Lee County just got its share, which came out to $135 million, but commissioners tell us, they weren’t given much instruction on how to spend it.
The commission decided on a first step at its meeting Tuesday, voting to spend $50 million of that money. The largest chunk of that, about half, will go to help out small businesses, and we talked to one business owner who said, she could really use the assistance.
About two months ago, Jennifer Whyte would have never thought she’d be making the long walk to the podium to address county commissioners with concerns about her business.
“We were still growing at a rapid 30% rate, year over year. Most businesses don’t see that. Most industries don’t see that type of growth, year over year, especially at year eight," said Whyte.

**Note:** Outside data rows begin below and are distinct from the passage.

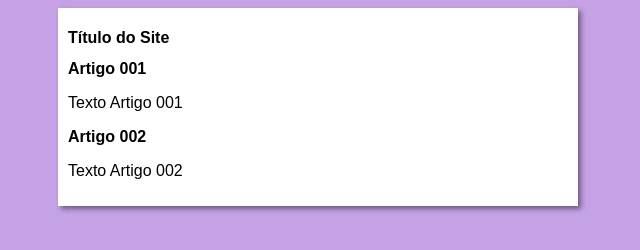
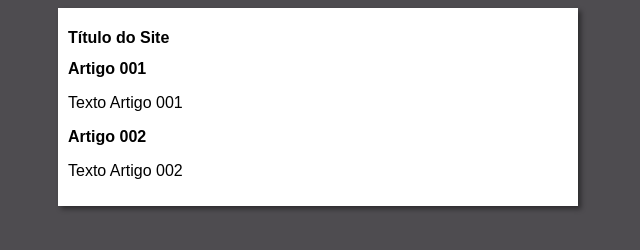
Before and after one commit to Dani-Uehara/projeto-site, a plain HTML site: page index.html in a window 1280 px wide. Shown: the whole page, without its empty margins (322-962 px from the left). Drawn offline with Linux system fonts and the light colour scheme.

Commit message:
cor de fundo

```diff
--- a/estilos/statyle.css
+++ b/estilos/statyle.css
@@ -4,7 +4,7 @@
 }
 
 body {
-    background-color: rgb(196, 162, 229);
+    background-color: rgb(78, 76, 80);
 }
 
 main{
```
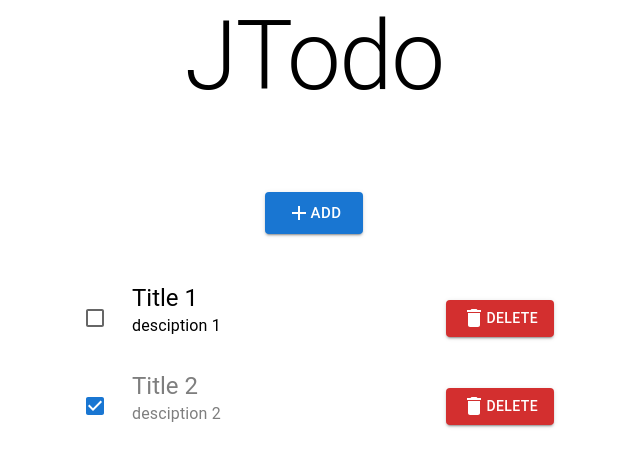
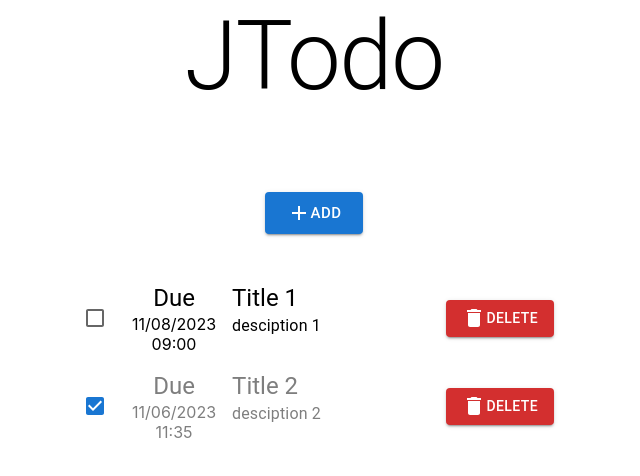
Before and after one commit to Jeykym/todo, a React (Create React App) app: page / in a window 1280 px wide. Shown: the top 476 px of the page, without its empty margins (326-966 px from the left). Built offline with nearby package versions, Linux system fonts and the light colour scheme.

Commit message:
add due date display
- displays due date on the TodoItem

```diff
--- a/src/TodoForm/TodoForm.tsx
+++ b/src/TodoForm/TodoForm.tsx
@@ -35,7 +35,7 @@ const TodoForm = (props: TodoFormProps) => {
                     id: props.getId(),
                     title: title,
                     description: description,
-                    due: dueDate,
+                    due: dueDate!.toDate(),
                     completed: false
                 }
             ]
--- a/src/TodoItem/TodoItem.tsx
+++ b/src/TodoItem/TodoItem.tsx
@@ -13,7 +13,20 @@ interface TodoItemProps {
 }
 
 
+const optionsDate: Intl.DateTimeFormatOptions = {
+    year: 'numeric',
+    month: '2-digit',
+    day: '2-digit',
+};
+const optionsTime: Intl.DateTimeFormatOptions = {
+    hour: '2-digit',
+    minute: '2-digit'
+};
+
+
 const TodoItem = (props: TodoItemProps) => {
+    const opacity = props.data.completed ? '50%' : '100%';
+
     const handleOnChange = (e: ChangeEvent<HTMLInputElement>) => {
         props.setTodos((prevState: TodoItemType[]) => (
             prevState.map((todo: TodoItemType) => {
@@ -42,7 +55,24 @@ const TodoItem = (props: TodoItemProps) => {
                     id="completed"
                     checked={props.data.completed}
                     onChange={handleOnChange} />
-                <Box sx={{opacity: props.data.completed ? '50%' : '100%'}}>
+                <Box sx={{
+                    display: 'flex',
+                    flexDirection: 'column',
+                    alignItems: 'center',
+                    marginRight: '1rem',
+                    opacity: opacity
+                }}>
+                    <Typography variant='h5'>
+                        Due
+                    </Typography>
+                    <Box component='span'>
+                        {props.data.due.toLocaleDateString('en-GB', optionsDate)}
+                    </Box>
+                    <Box component='span'>
+                        {props.data.due.toLocaleTimeString('en-GB', optionsTime)}
+                    </Box>
+                </Box>
+                <Box sx={{opacity: opacity}}>
                     <Typography variant='h5' sx={{margin: '0'}}>
                         {props.data.title}
                     </Typography>
```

Whyte owns Fort Myers Brewing, and all that growth came to a screeching halt in the middle of March.
“We rely on draft beer sales to restaurants, bars, hotels, airports. That’s about 68 percent of our total business usually, and in mid-March, that dropped to zero," said Whyte.
County commissioners want to help business owners like Whyte, but given the circumstances, it’s hard to know where to start.
“We were given $135 million to help us respond to COVID-19 from the Federal Government with very few guidelines as to how to do it," said Commission Chair Brian Hamman.
The first step the county plans to take is to build a web portal, where businesses like Fort Myers Brewing can apply for up to $5,000 in assistance, but Hamman admitted, that won’t be enough to keep everyone afloat.
“If it’s somebody whose business was already on their last legs, and probably, unfortunately heading toward closure anyways, it would be very hard for us to save that business at this time, and that’s hard to say, because obviously we don’t want any business to close," said Hamman.
Whyte said her business also took advantage of the Paycheck Protection Program from the federal government. She said, with continued support, she’s confident her brewery will be packed again soon.
“We’ll get through this, and we’ll be stronger for it in the long run," said Whyte.
The County said it will take several weeks before that web portal goes online, because it doesn't want the portal to crash because of high demand. The board also said, in this first phase of assistance, $20 million will go toward rent, mortgage, and utility assistance.